(Web page edit records)
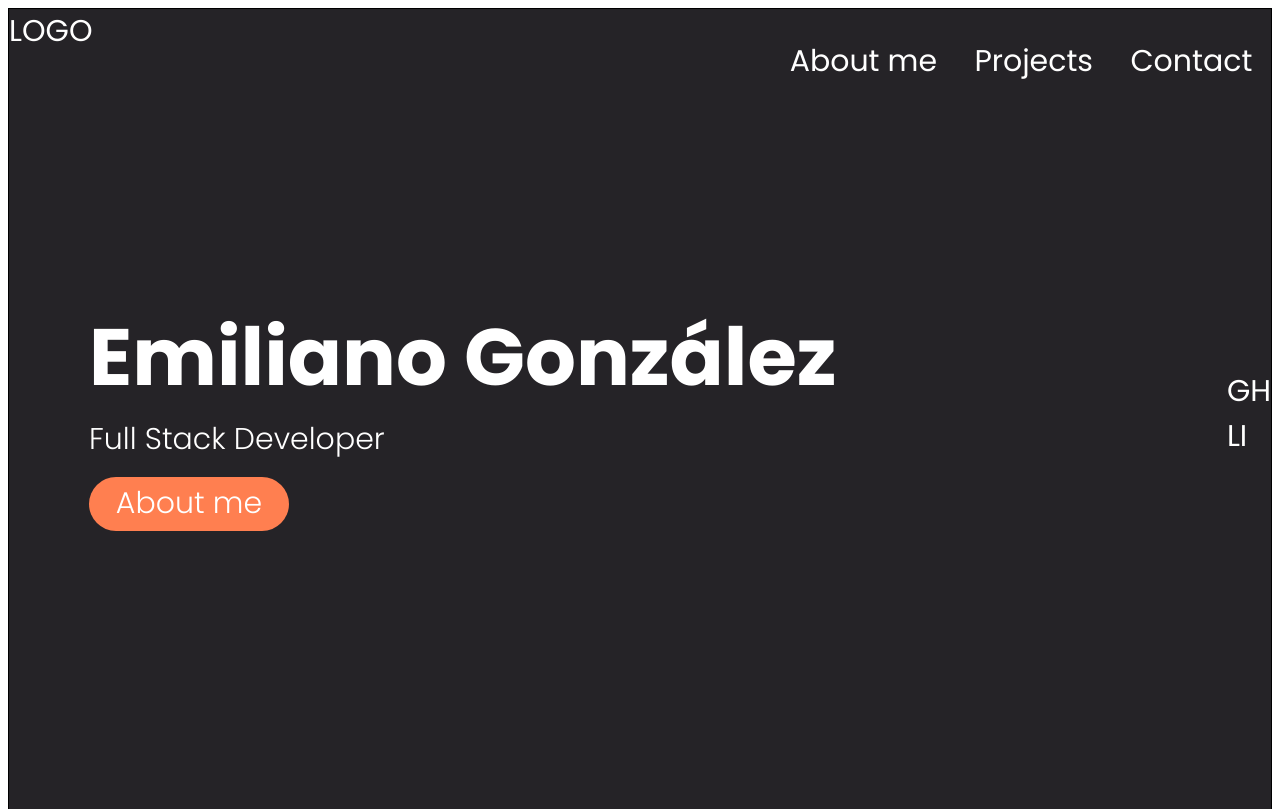
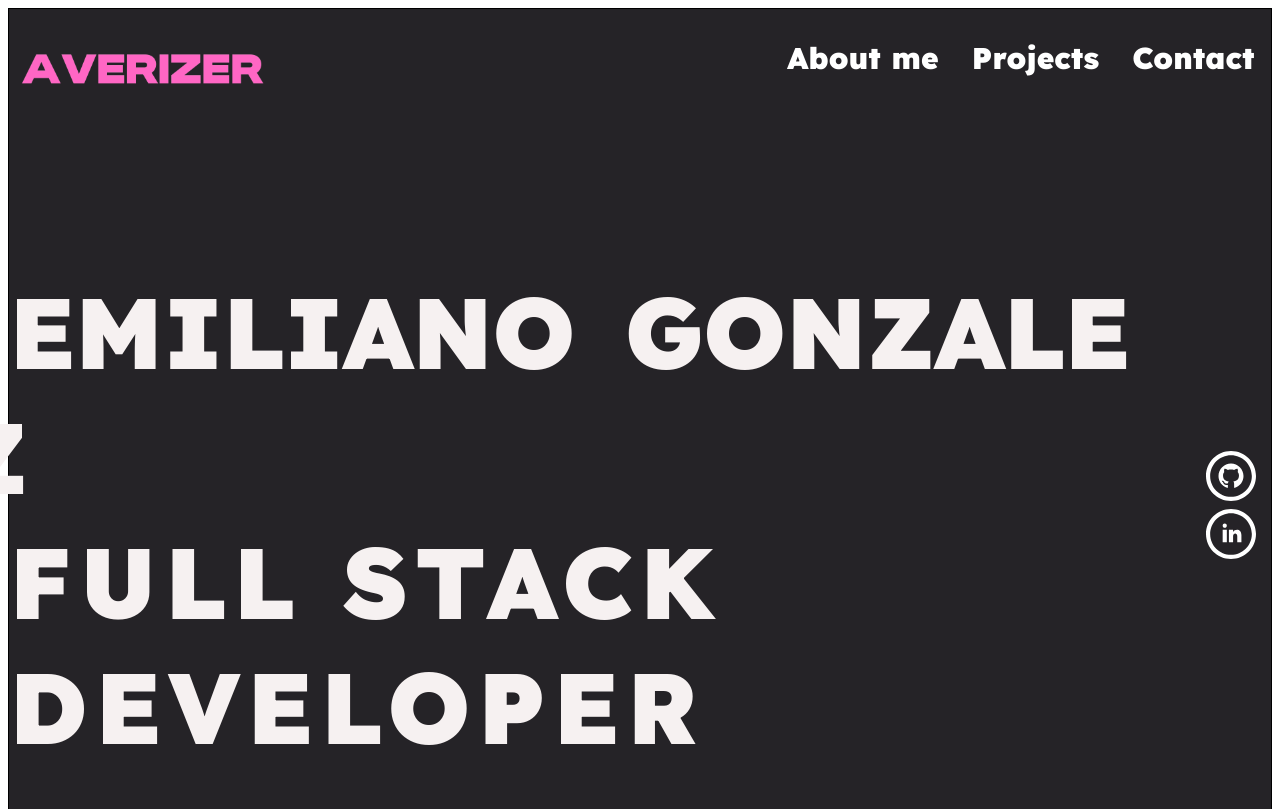
Before and after one commit to Averizer/portfolioScratch, a plain HTML site: page index.html in a window 1280 px wide. Shown: the top 809 px of the page. Drawn offline with Linux system fonts and the light colour scheme.

Commit message:
Finished Main part
Could be improved animation

```diff
--- a/index.html
+++ b/index.html
@@ -4,14 +4,14 @@
         <link rel="stylesheet" href="styles.css" />
         <link rel="preconnect" href="https://fonts.googleapis.com">
         <link rel="preconnect" href="https://fonts.gstatic.com" crossorigin>
-        <link href="https://fonts.googleapis.com/css2?family=Poppins:wght@300;400;600;700;800&display=swap" rel="stylesheet">
+        <link href="https://fonts.googleapis.com/css2?family=Lexend:wght@900&display=swap" rel="stylesheet">
         <title>Portfolio</title>
         <meta charset="UTF-8" />
     </head>
     <body>
         <section class="hero">
             <nav>
-                <div>LOGO</div>
+                <img class="logo" src="src/images/averizer-removebg-preview.png" alt="E Logo" />
                 <ul>
                     <li>About me</li>
                     <li>Projects</li>
@@ -19,18 +19,49 @@
                 </ul>
             </nav>
             <div class="hero-area">
-                <div class = "hero-text">
+
+                <h1>
+                    <span>E</span>
+                    <span>m</span>
+                    <span>i</span>
+                    <span>l</span>
+                    <span>i</span>
+                    <span>a</span>
+                    <span>n</span>
+                    <span>o</span>
+
+                    <span>G</span>
+                    <span>o</span>
+                    <span>n</span>
+                    <span>z</span>
+                    <span>a</span>
+                    <span>l</span>
+                    <span>e</span>
+                    <span>z</span>
+                    <p></p>
+                    <span>Full</span>
+                    <span>Stack</span>
+                    <span>Developer</span>
+                  </h1>
+                <!--div class = "hero-text" In case not work animation maybe can use this>
                     <h1> Emiliano González</h1>
                     <p class="else-text">Full Stack Developer</p>
                     <div class="button else-text">About me</div>
-                </div>
+                </div-->
                 <div class="socials">
-                    <div>GH</div>
-                    <div>LI</div>
+                    <div><a href="https://github.com/Averizer" class="social">
+                        <svg xmlns="http://www.w3.org/2000/svg" fill="#ffffff" width="50" height="50" viewBox="0 0 24 24"><path d="M12 2c5.514 0 10 4.486 10 10s-4.486 10-10 10-10-4.486-10-10 4.486-10 10-10zm0-2c-6.627 0-12 5.373-12 12s5.373 12 12 12 12-5.373 12-12-5.373-12-12-12zm0 6c-3.313 0-6 2.686-6 6 0 2.651 1.719 4.9 4.104 5.693.3.056.396-.13.396-.289v-1.117c-1.669.363-2.017-.707-2.017-.707-.272-.693-.666-.878-.666-.878-.544-.373.041-.365.041-.365.603.042.92.619.92.619.535.917 1.403.652 1.746.499.054-.388.209-.652.381-.802-1.333-.152-2.733-.667-2.733-2.965 0-.655.234-1.19.618-1.61-.062-.153-.268-.764.058-1.59 0 0 .504-.161 1.65.615.479-.133.992-.199 1.502-.202.51.002 1.023.069 1.503.202 1.146-.776 1.648-.615 1.648-.615.327.826.121 1.437.06 1.588.385.42.617.955.617 1.61 0 2.305-1.404 2.812-2.74 2.96.216.186.412.551.412 1.111v1.646c0 .16.096.347.4.288 2.383-.793 4.1-3.041 4.1-5.691 0-3.314-2.687-6-6-6z"/></svg>
+                    </a></div>
+                    <div><a href="https://www.linkedin.com/in/emiliano-gonzalez-lopez/" class="social">
+                        <svg xmlns="http://www.w3.org/2000/svg" fill="#ffffff" width="50" height="50" viewBox="0 0 24 24"><path d="M12 2c5.514 0 10 4.486 10 10s-4.486 10-10 10-10-4.486-10-10 4.486-10 10-10zm0-2c-6.627 0-12 5.373-12 12s5.373 12 12 12 12-5.373 12-12-5.373-12-12-12zm-2 8c0 .557-.447 1.008-1 1.008s-1-.45-1-1.008c0-.557.447-1.008 1-1.008s1 .452 1 1.008zm0 2h-2v6h2v-6zm3 0h-2v6h2v-2.861c0-1.722 2.002-1.881 2.002 0v2.861h1.998v-3.359c0-3.284-3.128-3.164-4-1.548v-1.093z"/></svg>
+                    </a></div>
                 </div>
             </div>
         </section>
-        <section></section>
+        <!-- About me section-->
+        <section>
+
+        </section>
         <section></section>
         <footer></footer>
 
--- a/styles.css
+++ b/styles.css
@@ -1,5 +1,5 @@
 body {
-    font-family: 'Poppins', sans-serif;;
+  font-family: 'Lexend', sans-serif;
 }
 
 section {
@@ -36,11 +36,7 @@ li {
     text-decoration: none;
 }
 
-h1 {
-    font-size: 80px;
-    font-weight: 900px;
-    margin: 0px;
-}
+
 
 p {
     margin: 0px;
@@ -82,5 +78,151 @@ p {
 }
 
 .socials {
-    padding-bottom: 200px;
+    padding-bottom: 20px;
 }
+
+.social {
+  margin: 15px;
+}
+
+.logo {
+    margin-top: 10px;
+    height: 100px;
+}
+
+h1 {
+    font-size: 100px;
+    transform: scale(0.94);
+    letter-spacing: 7px;
+    text-transform: uppercase;
+    animation: scale 3s forwards cubic-bezier(0.5, 1, 0.89, 1);
+    color: rgb(246, 241, 241);
+  }
+  @keyframes scale {
+    100% {
+      transform: scale(1);
+    }
+  }
+
+  span {
+    display: inline-block;
+    opacity: 0;
+  }
+  /*Animations For Entrance*/
+  span:nth-child(1) {
+    animation: fade-in 1s 0.2s forwards cubic-bezier(0.11, 0, 0.5, 0);
+  }
+  span:nth-child(1):hover {
+    color: rgb(235, 208, 224);
+  }
+
+  span:nth-child(2) {
+    margin-left: -50px;
+    animation: fade-in 1s 0.3s forwards cubic-bezier(0.11, 0, 0.5, 0);
+  }
+  span:nth-child(2):hover {
+    color: rgb(80, 75, 75);
+  }
+
+  span:nth-child(3) {
+    margin-left: -50px;
+    animation: fade-in 1.5s 0.4s forwards cubic-bezier(0.11, 0, 0.5, 0);
+  }
+
+  span:nth-child(4) {
+    margin-left: -50px;
+    animation: fade-in 1.5s 0.5s forwards cubic-bezier(0.11, 0, 0.5, 0);
+  }
+
+  span:nth-child(5) {
+    margin-left: -50px;
+    animation: fade-in 1.5s 0.6s forwards cubic-bezier(0.11, 0, 0.5, 0);
+  }
+
+  span:nth-child(6) {
+    margin-left: -50px;
+    animation: fade-in 1.5s 0.7s forwards cubic-bezier(0.11, 0, 0.5, 0);
+  }
+
+  span:nth-child(7) {
+    margin-left: -50px;
+    animation: fade-in 1.5s 0.7s forwards cubic-bezier(0.11, 0, 0.5, 0);
+  }
+
+  span:nth-child(8) {
+    margin-left: -50px;
+    animation: fade-in 1.5s 0.8s forwards cubic-bezier(0.11, 0, 0.5, 0);
+  }
+
+  span:nth-child(9) {
+    animation: fade-in 1.5s 0.9s forwards cubic-bezier(0.11, 0, 0.5, 0);
+  }
+
+  span:nth-child(10) {
+    margin-left: -50px;
+    animation: fade-in 1.5s 1s forwards cubic-bezier(0.11, 0, 0.5, 0);
+  }
+
+  span:nth-child(11) {
+    margin-left: -50px;
+    animation: fade-in 0.8s 1.1s forwards cubic-bezier(0.11, 0, 0.5, 0);
+  }
+
+  span:nth-child(12) {
+    margin-left: -50px;
+    animation: fade-in 0.8s 1.2s forwards cubic-bezier(0.11, 0, 0.5, 0);
+  }
+
+  span:nth-child(13) {
+    margin-left: -50px;
+    animation: fade-in 0.8s 1.3s forwards cubic-bezier(0.11, 0, 0.5, 0);
+  }
+
+  span:nth-child(14) {
+    margin-left: -50px;
+    animation: fade-in 0.8s 1.4s forwards cubic-bezier(0.11, 0, 0.5, 0);
+  }
+
+  span:nth-child(15) {
+    margin-left: -50px;
+    animation: fade-in 0.8s 1.5s forwards cubic-bezier(0.11, 0, 0.5, 0);
+  }
+
+  span:nth-child(16) {
+    margin-left: -50px;
+    animation: fade-in 0.8s 1.6s forwards cubic-bezier(0.11, 0, 0.5, 0);
+  }
+
+  span:nth-child(17) {
+    margin-left: -50px;
+    animation: fade-in 0.8s 1.7s forwards cubic-bezier(0.11, 0, 0.5, 0);
+  }
+
+  span:nth-child(18) {
+    animation: fade-in 1s 1.8s forwards cubic-bezier(0.11, 0, 0.5, 0);
+  }
+
+  span:nth-child(19) {
+    animation: fade-in 1s 1.9s forwards cubic-bezier(0.11, 0, 0.5, 0);
+  }
+
+  span:nth-child(20) {
+    animation: fade-in 1.4s 2s forwards cubic-bezier(0.11, 0, 0.5, 0);
+  }
+
+  span:nth-child(21) {
+    animation: fade-in 1.8s 2.1s forwards cubic-bezier(0.11, 0, 0.5, 0);
+  }
+
+  span:nth-child(22) {
+    animation: fade-in 0.8s 2.2s forwards cubic-bezier(0.11, 0, 0.5, 0);
+  }
+
+  span:nth-child(23) {
+    animation: fade-in 0.8s 2.3s forwards cubic-bezier(0.11, 0, 0.5, 0);
+  }
+  @keyframes fade-in {
+    100% {
+      opacity: 1;
+    }
+  }
```
Also changed, not shown: src/images/averizer-removebg-preview.png (added).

> WORK TASK: Tally the lines of the data that contain the word "googleapis", and give only that tally.

> TASK OUTPUT: 3